But president of the Jamaica Teachers' Association (JTA) and principal of Church Teachers' College, Dr Garth Anderson, who had raised the issue of a shortage of RE teachers during a Gleaner Editors' Forum in September, last week said while he is not discounting what Chambers has alleged, the problem is a compound one.
"One of the issues we have is that in the teacher training institutions we are seeing fewer and fewer persons coming in to be trained for religious education at the two colleges that train RE teachers for secondary schools in Jamaica, Church Teachers' College and Shortwood Teachers' College," Anderson told The Sunday Gleaner.
"I know that Shortwood has taken the position that it wants to drop religious education. We at Church Teachers' College are considering that too. Because you have these personnel on your staff as lecturers but you are just not having the students to come in to do it," added Anderson.
He said his institution has started to offer scholarships for persons who want to be trained to teach RE.
"We literally have to go out, handpicking and encouraging students to go in. I'm not sure we have six specialists in the year one group coming in that area now. We are not getting people to come in to do that so it is a crisis for me because it has an important role to play," said Anderson.
The JTA head added that over the years the number of persons he would see coming in to be trained to teach RE has dropped significantly with a possible reason being that some schools are not offering RE at the Caribbean Secondary Education Certificate level.

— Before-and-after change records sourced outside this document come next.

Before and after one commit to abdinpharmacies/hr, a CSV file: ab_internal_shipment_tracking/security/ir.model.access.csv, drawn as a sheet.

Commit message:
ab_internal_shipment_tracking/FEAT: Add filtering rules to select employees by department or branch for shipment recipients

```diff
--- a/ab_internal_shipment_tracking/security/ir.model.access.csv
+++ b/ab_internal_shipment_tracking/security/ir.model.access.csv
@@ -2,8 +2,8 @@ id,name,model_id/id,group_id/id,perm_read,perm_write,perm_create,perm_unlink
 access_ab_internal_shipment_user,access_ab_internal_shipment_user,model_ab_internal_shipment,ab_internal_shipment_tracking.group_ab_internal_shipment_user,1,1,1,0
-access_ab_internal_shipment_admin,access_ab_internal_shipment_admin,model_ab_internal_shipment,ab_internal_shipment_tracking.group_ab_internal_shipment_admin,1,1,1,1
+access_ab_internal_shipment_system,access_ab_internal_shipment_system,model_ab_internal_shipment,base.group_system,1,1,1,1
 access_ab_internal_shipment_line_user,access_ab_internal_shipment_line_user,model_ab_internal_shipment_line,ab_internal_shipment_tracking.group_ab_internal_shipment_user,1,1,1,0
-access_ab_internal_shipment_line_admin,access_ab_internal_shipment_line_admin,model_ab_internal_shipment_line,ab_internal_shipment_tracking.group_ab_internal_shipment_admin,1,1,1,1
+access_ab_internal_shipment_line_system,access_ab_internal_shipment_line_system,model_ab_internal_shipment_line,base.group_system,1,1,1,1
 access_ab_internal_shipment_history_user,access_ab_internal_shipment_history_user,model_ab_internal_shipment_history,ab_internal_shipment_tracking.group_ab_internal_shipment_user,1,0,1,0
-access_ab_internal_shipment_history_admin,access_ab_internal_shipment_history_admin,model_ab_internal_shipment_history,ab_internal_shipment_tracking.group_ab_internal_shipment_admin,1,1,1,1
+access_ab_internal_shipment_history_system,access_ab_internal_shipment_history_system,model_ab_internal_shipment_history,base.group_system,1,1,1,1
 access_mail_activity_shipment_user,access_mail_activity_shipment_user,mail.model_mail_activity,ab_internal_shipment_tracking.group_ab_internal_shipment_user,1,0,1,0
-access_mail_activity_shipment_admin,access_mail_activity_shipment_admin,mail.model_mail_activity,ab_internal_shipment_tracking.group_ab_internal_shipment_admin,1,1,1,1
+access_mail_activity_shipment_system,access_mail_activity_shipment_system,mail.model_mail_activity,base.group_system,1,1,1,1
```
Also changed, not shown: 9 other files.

"It is critical that our students are exposed to that kind of core values and principles that run through different religious beliefs and religion. Unfortunately, it is not happening as widely as it should," said Anderson.